What is being asked: Match on the string "Search" in the entries below and return every matching line.
•••
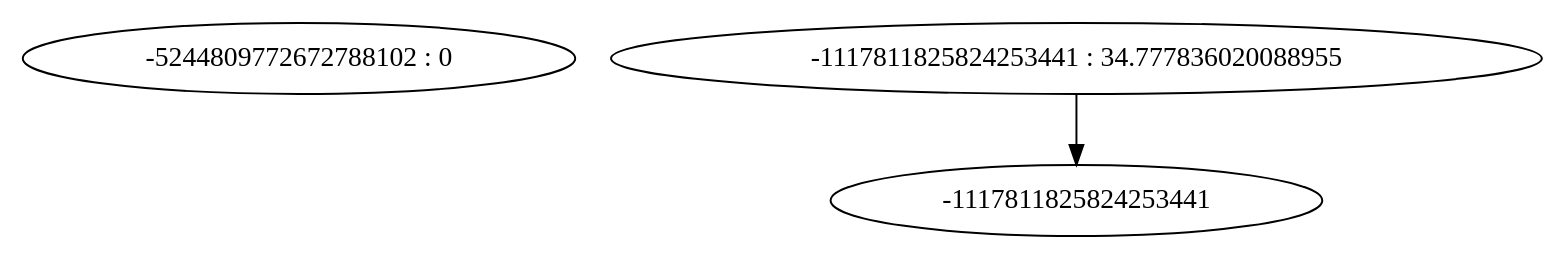
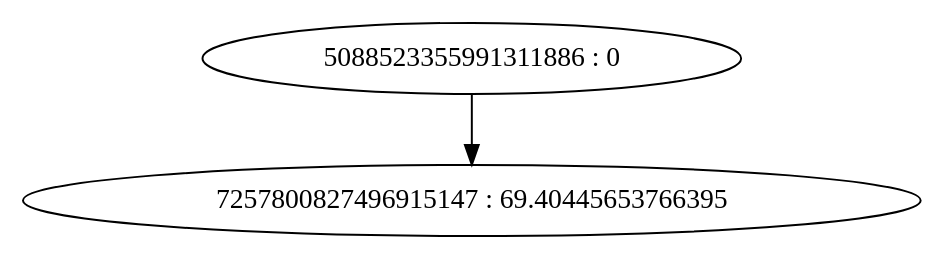
One commit to aka2910/P2P-currency-simulator changed the diagram in plots/tree_15.dot.gv. Above: the diagram before and after it, drawn with Graphviz. The commit also changed 101 other files, not shown here.

```diff
--- a/plots/tree_15.dot.gv
+++ b/plots/tree_15.dot.gv
@@ -1,5 +1,5 @@
 digraph "plots/tree_15.dot" {
-	0 [label="-5244809772672788102 : 0"]
-	1 [label="-1117811825824253441 : 34.777836020088955"]
-	1 -> -1117811825824253441
+	0 [label="5088523355991311886 : 0"]
+	1 [label="7257800827496915147 : 69.40445653766395"]
+	0 -> 1
 }
```
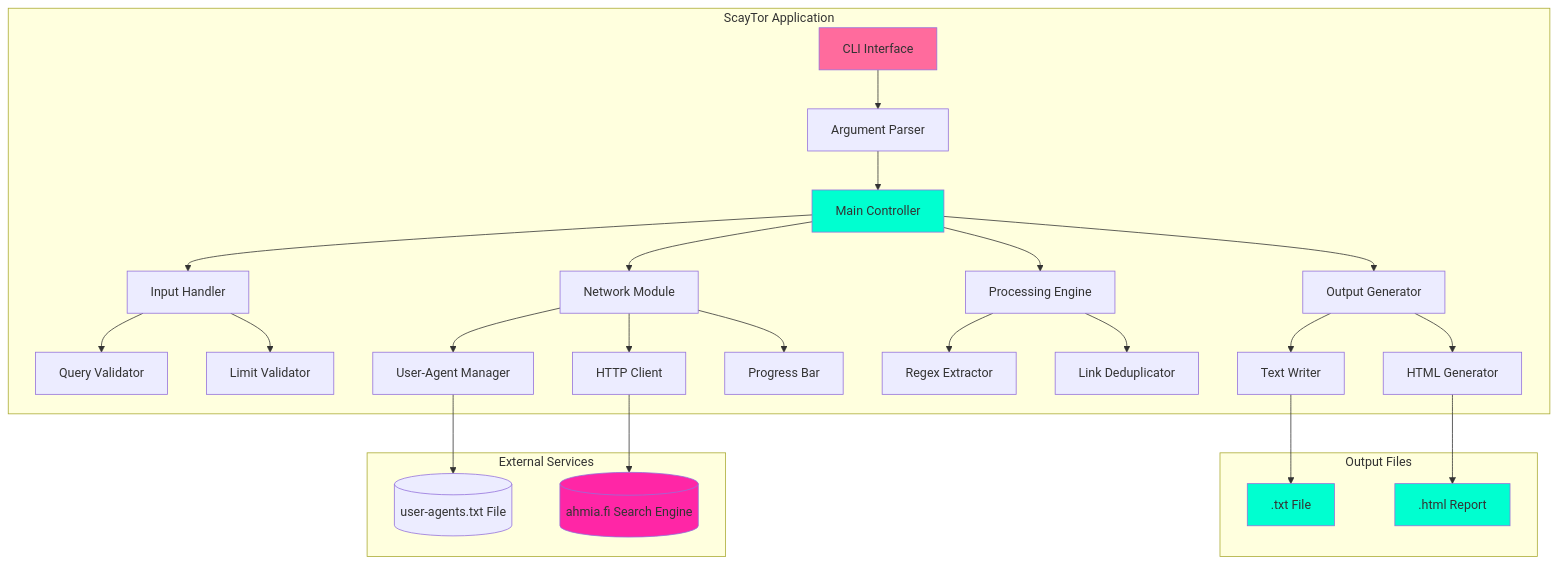
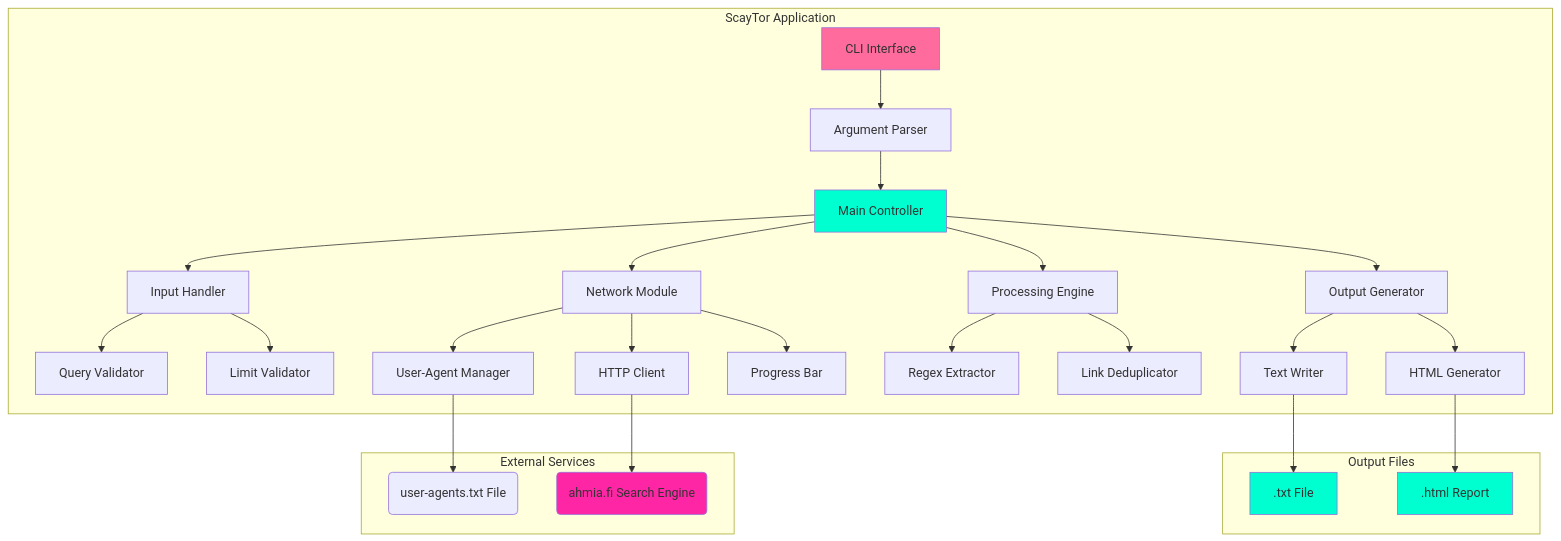
The first of 6 diagrams in README.md (Scayar/ScayTor), drawn with Mermaid before and after one commit.

Commit message:
Fix System Architecture diagram: use proper circular node syntax

````diff
--- a/README.md
+++ b/README.md
@@ -82,46 +82,46 @@
 ```mermaid
 graph TB
     subgraph App["ScayTor Application"]
         A[CLI Interface] --> B[Argument Parser]
         B --> C[Main Controller]
         C --> D[Input Handler]
         C --> E[Network Module]
         C --> F[Processing Engine]
         
         D --> G[Query Validator]
         D --> H[Limit Validator]
         
         E --> I[User-Agent Manager]
         E --> J[HTTP Client]
         E --> K[Progress Bar]
         
         F --> L[Regex Extractor]
         F --> M[Link Deduplicator]
         
         C --> N[Output Generator]
         N --> O[Text Writer]
         N --> P[HTML Generator]
     end
     
     subgraph Ext["External Services"]
-        Q[("ahmia.fi Search Engine")]
-        R[("user-agents.txt File")]
+        Q(ahmia.fi Search Engine)
+        R(user-agents.txt File)
     end
     
     J --> Q
     I --> R
     
     subgraph Out["Output Files"]
         S[.txt File]
         T[.html Report]
     end
     
     O --> S
     P --> T
     
     style A fill:#ff6b9d
     style C fill:#00ffd0
     style Q fill:#ff26a6
     style S fill:#00ffd0
     style T fill:#00ffd0
 ```
````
•••
Result of this exercise:
-        Q[("ahmia.fi Search Engine")]
+        Q(ahmia.fi Search Engine)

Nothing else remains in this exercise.